Task to complete: Each entry below must be repeated exactly. Leave the pictures out of it.
(Data extract begins)
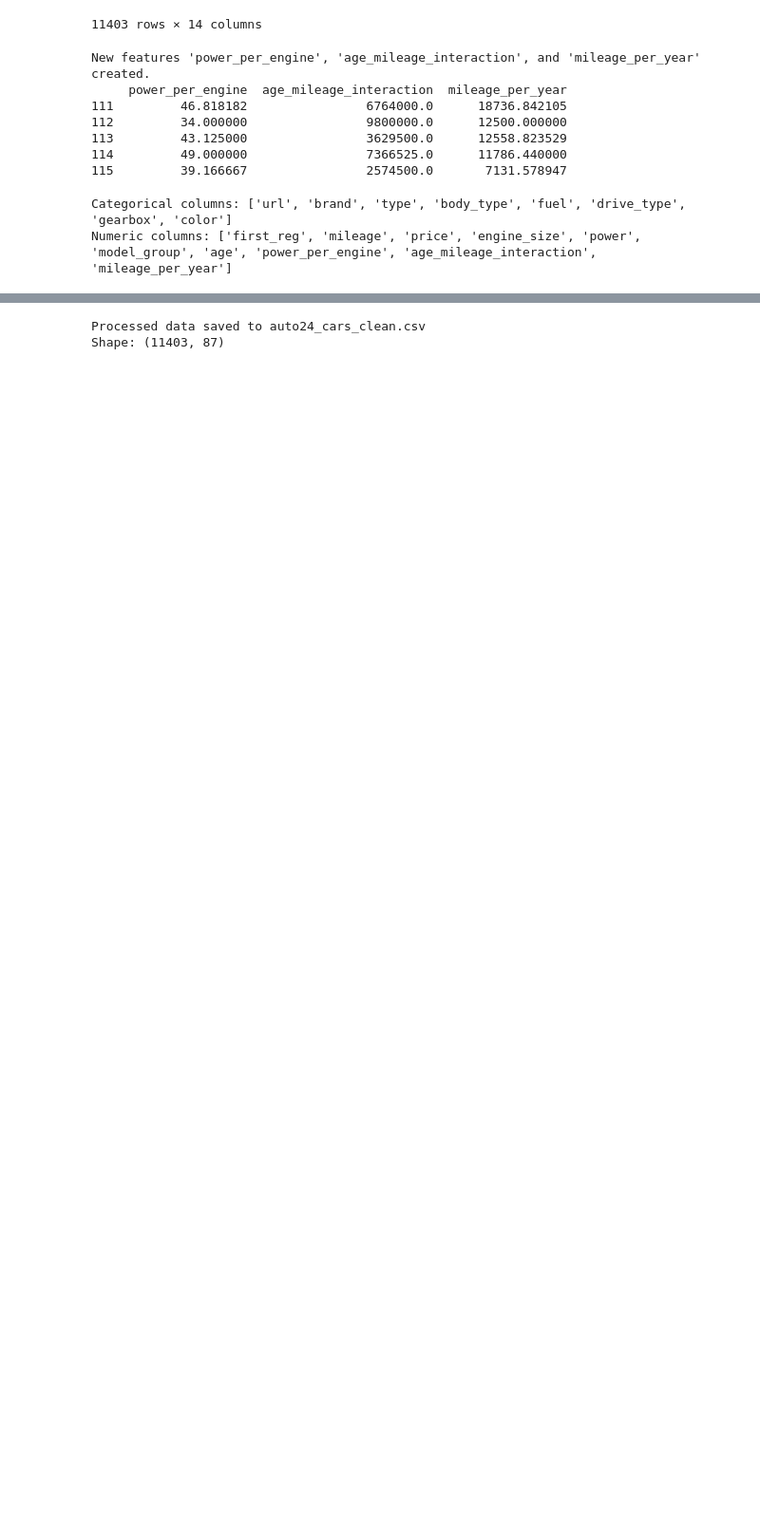
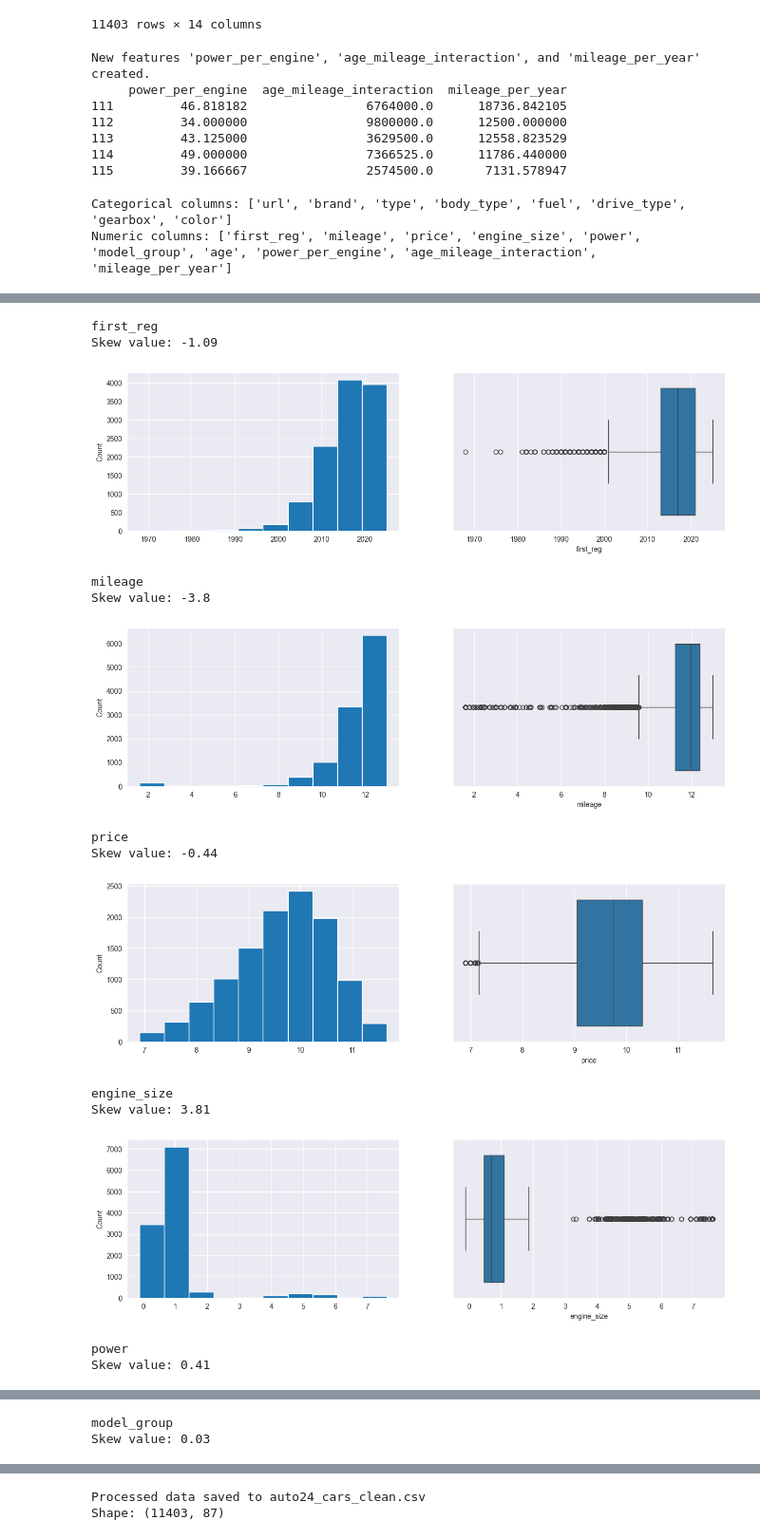
Before and after one commit to satqan/mtat.03.227-car-price-prediction, a Jupyter notebook: prepare_data.ipynb, the cells around one changed output, grey strips where cells are left out. Shown: that part at 95% size. Saved outputs shown, nothing was run; the diff lists cells and outputs as text; code cells hidden in the pictures; blank space fills up the shorter version.

```diff
--- a/prepare_data.ipynb
+++ b/prepare_data.ipynb
@@ -461,3 +491,30 @@ df['age_mileage_interaction'] = np.log(df['age_mileage_interaction'])
 # Handle non-positive mileage_per_year values before log transformation
 df.loc[df['mileage_per_year'] <= 0, 'mileage_per_year'] = 1
 df['mileage_per_year'] = np.log(df['mileage_per_year'])
+# %%
+# Plotting num cols distributions again after log transformation. We see that there is lot less skewness now and columns are more balanced
+for col in num_cols:
+    print(col)
+    print('Skew value:', round(df[col].skew(), 2))
+    plt.figure(figsize = (15, 4))
+    plt.subplot(1, 2, 1)
+    df[col].hist(grid=True)
+    plt.ylabel('Count')
+    plt.subplot(1, 2, 2)
+    sns.boxplot(x=df[col])
+    plt.show()
+# %% [output]
+first_reg
+Skew value: -1.09
+[figure, added]
+mileage
+Skew value: -3.8
+[figure, added]
+price
+Skew value: -0.44
+[figure, added]
+engine_size
+Skew value: 3.81
+[figure, added]
+power
+Skew value: 0.41
@@ -463,0 +522,2 @@ df['mileage_per_year'] = np.log(df['mileage_per_year'])
+model_group
+Skew value: 0.03
```
Also changed, not shown: parts of 7 cells of this notebook, 2 other files.
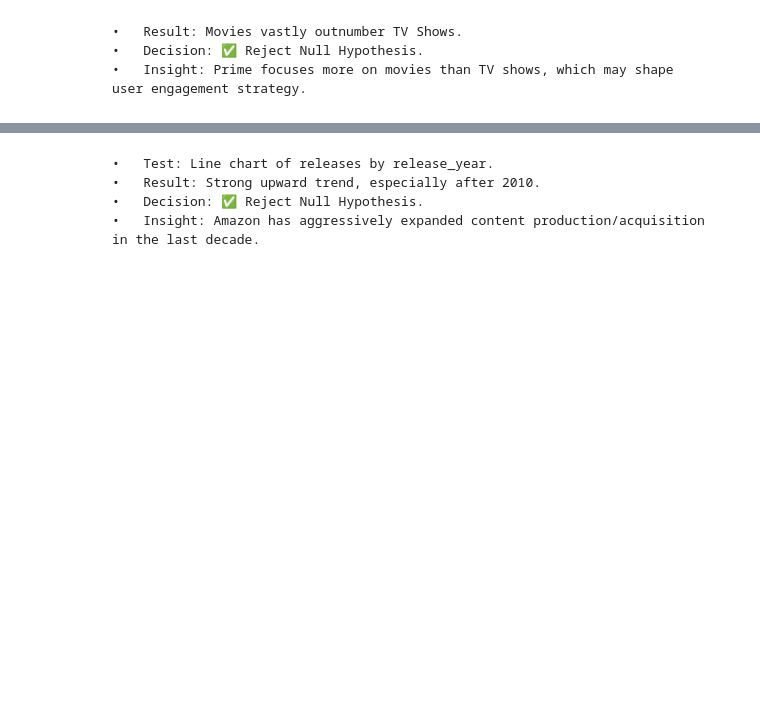
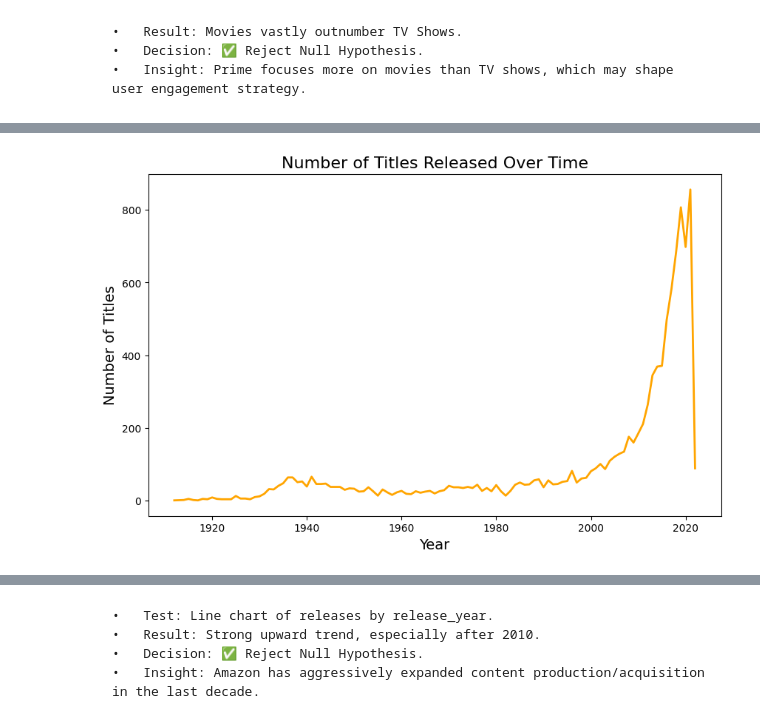
Before and after one commit to Shyam2143/EDA_Prime, a Jupyter notebook: Exploratory_Data_Analysis_of_the_Amazon_Prime_Video_Content_Library.ipynb, the cells around one changed output, grey strips where cells are left out. Saved outputs shown, nothing was run; the diff lists cells and outputs as text; code cells hidden in the pictures; blank space fills up the shorter version.

```diff
--- a/Exploratory_Data_Analysis_of_the_Amazon_Prime_Video_Content_Library.ipynb
+++ b/Exploratory_Data_Analysis_of_the_Amazon_Prime_Video_Content_Library.ipynb
@@ -699,3 +826,22 @@ print(f"Titles from US: {us_titles_count}")
+# %%
+# Group the data by release year and count the number of titles released each year
+titles_by_year = titles_df.groupby('release_year').size()
+
+# Create a line plot to show the trend of titles released over time
+plt.figure(figsize=(10, 6))
+
+# Line plot to visualize the trend over time
+titles_by_year.plot(kind='line', color='orange', linewidth=2)
+
+# Add plot title and labels
+plt.title('Number of Titles Released Over Time', fontsize=16)
+plt.xlabel('Year', fontsize=14)
+plt.ylabel('Number of Titles', fontsize=14)
+
+# Display the plot
+plt.show()
+# %% [output]
+[figure, added]
 # %%
 # Compare the number of titles released before and after 2010
 titles_before_2010 = titles_df[titles_df['release_year'] < 2010].shape[0]
```
Also changed, not shown: parts of 36 cells of this notebook.
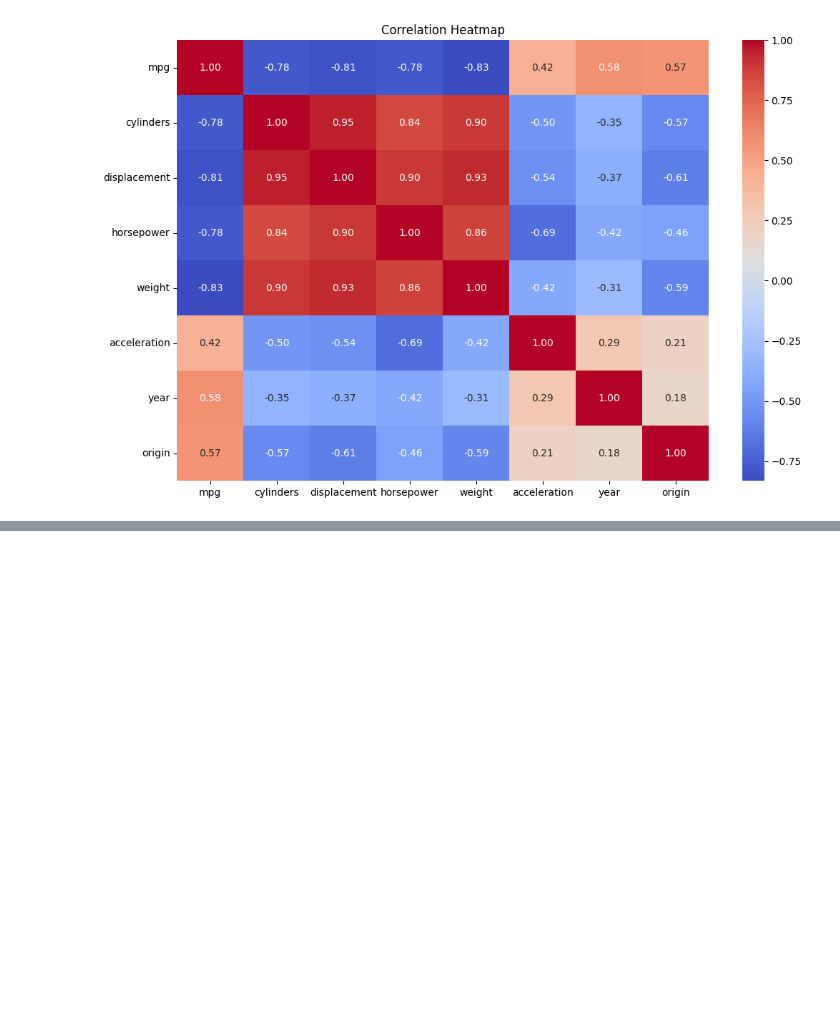
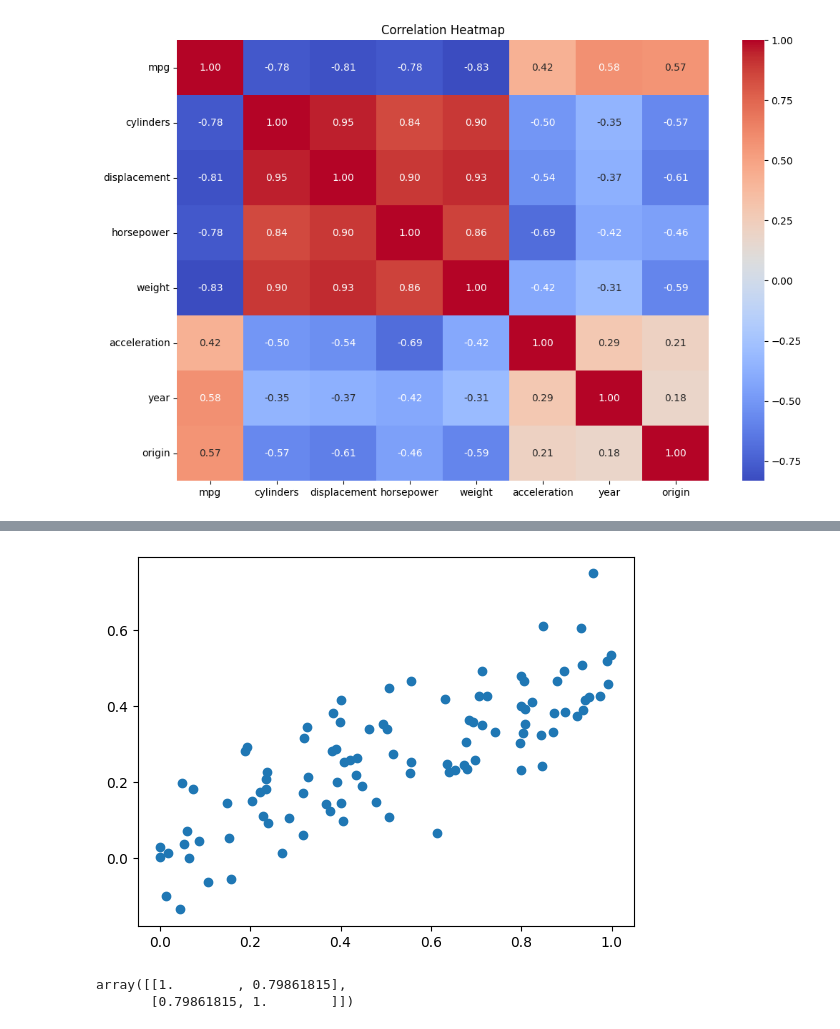
Before and after one commit to samjingwen/islp, a Jupyter notebook: ch03/ch03.ipynb, the cells around one changed output, grey strips where cells are left out. Cells and saved outputs as stored; diff of their text form; code cells hidden in the pictures; blank space fills up the shorter version.

```diff
--- a/ch03/ch03.ipynb
+++ b/ch03/ch03.ipynb
@@ -177,0 +310,15 @@ strong multicollinearity or other numerical problems.
+# %%
+rng = np.random.default_rng(5)
+x1 = rng.uniform(0, 1, size=100)
+x2 = 0.5 * x1 + rng.normal(size=100) / 10
+y = 2 + 2 * x1 + 0.3 * x2 + rng.normal(size=100)
+# %%
+plt.scatter(x1, x2)
+plt.show()
+# %% [output]
+[figure, added]
+# %%
+np.corrcoef(x1, x2)
+# %% [output]
+array([[1.        , 0.79861815],
+       [0.79861815, 1.        ]])
```
Also changed, not shown: parts of 26 cells of this notebook, 3 other files.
(Data extract ends)
Final answer:
Before and after one commit to satqan/mtat.03.227-car-price-prediction, a Jupyter notebook: prepare_data.ipynb, the cells around one changed output, grey strips where cells are left out. Shown: that part at 95% size. Saved outputs shown, nothing was run; the diff lists cells and outputs as text; code cells hidden in the pictures; blank space fills up the shorter version.

```diff
--- a/prepare_data.ipynb
+++ b/prepare_data.ipynb
@@ -461,3 +491,30 @@ df['age_mileage_interaction'] = np.log(df['age_mileage_interaction'])
 # Handle non-positive mileage_per_year values before log transformation
 df.loc[df['mileage_per_year'] <= 0, 'mileage_per_year'] = 1
 df['mileage_per_year'] = np.log(df['mileage_per_year'])
+# %%
+# Plotting num cols distributions again after log transformation. We see that there is lot less skewness now and columns are more balanced
+for col in num_cols:
+    print(col)
+    print('Skew value:', round(df[col].skew(), 2))
+    plt.figure(figsize = (15, 4))
+    plt.subplot(1, 2, 1)
+    df[col].hist(grid=True)
+    plt.ylabel('Count')
+    plt.subplot(1, 2, 2)
+    sns.boxplot(x=df[col])
+    plt.show()
+# %% [output]
+first_reg
+Skew value: -1.09
+[figure, added]
+mileage
+Skew value: -3.8
+[figure, added]
+price
+Skew value: -0.44
+[figure, added]
+engine_size
+Skew value: 3.81
+[figure, added]
+power
+Skew value: 0.41
@@ -463,0 +522,2 @@ df['mileage_per_year'] = np.log(df['mileage_per_year'])
+model_group
+Skew value: 0.03
```
Also changed, not shown: parts of 7 cells of this notebook, 2 other files.
Before and after one commit to Shyam2143/EDA_Prime, a Jupyter notebook: Exploratory_Data_Analysis_of_the_Amazon_Prime_Video_Content_Library.ipynb, the cells around one changed output, grey strips where cells are left out. Saved outputs shown, nothing was run; the diff lists cells and outputs as text; code cells hidden in the pictures; blank space fills up the shorter version.

```diff
--- a/Exploratory_Data_Analysis_of_the_Amazon_Prime_Video_Content_Library.ipynb
+++ b/Exploratory_Data_Analysis_of_the_Amazon_Prime_Video_Content_Library.ipynb
@@ -699,3 +826,22 @@ print(f"Titles from US: {us_titles_count}")
+# %%
+# Group the data by release year and count the number of titles released each year
+titles_by_year = titles_df.groupby('release_year').size()
+
+# Create a line plot to show the trend of titles released over time
+plt.figure(figsize=(10, 6))
+
+# Line plot to visualize the trend over time
+titles_by_year.plot(kind='line', color='orange', linewidth=2)
+
+# Add plot title and labels
+plt.title('Number of Titles Released Over Time', fontsize=16)
+plt.xlabel('Year', fontsize=14)
+plt.ylabel('Number of Titles', fontsize=14)
+
+# Display the plot
+plt.show()
+# %% [output]
+[figure, added]
 # %%
 # Compare the number of titles released before and after 2010
 titles_before_2010 = titles_df[titles_df['release_year'] < 2010].shape[0]
```
Also changed, not shown: parts of 36 cells of this notebook.
Before and after one commit to samjingwen/islp, a Jupyter notebook: ch03/ch03.ipynb, the cells around one changed output, grey strips where cells are left out. Cells and saved outputs as stored; diff of their text form; code cells hidden in the pictures; blank space fills up the shorter version.

```diff
--- a/ch03/ch03.ipynb
+++ b/ch03/ch03.ipynb
@@ -177,0 +310,15 @@ strong multicollinearity or other numerical problems.
+# %%
+rng = np.random.default_rng(5)
+x1 = rng.uniform(0, 1, size=100)
+x2 = 0.5 * x1 + rng.normal(size=100) / 10
+y = 2 + 2 * x1 + 0.3 * x2 + rng.normal(size=100)
+# %%
+plt.scatter(x1, x2)
+plt.show()
+# %% [output]
+[figure, added]
+# %%
+np.corrcoef(x1, x2)
+# %% [output]
+array([[1.        , 0.79861815],
+       [0.79861815, 1.        ]])
```
Also changed, not shown: parts of 26 cells of this notebook, 3 other files.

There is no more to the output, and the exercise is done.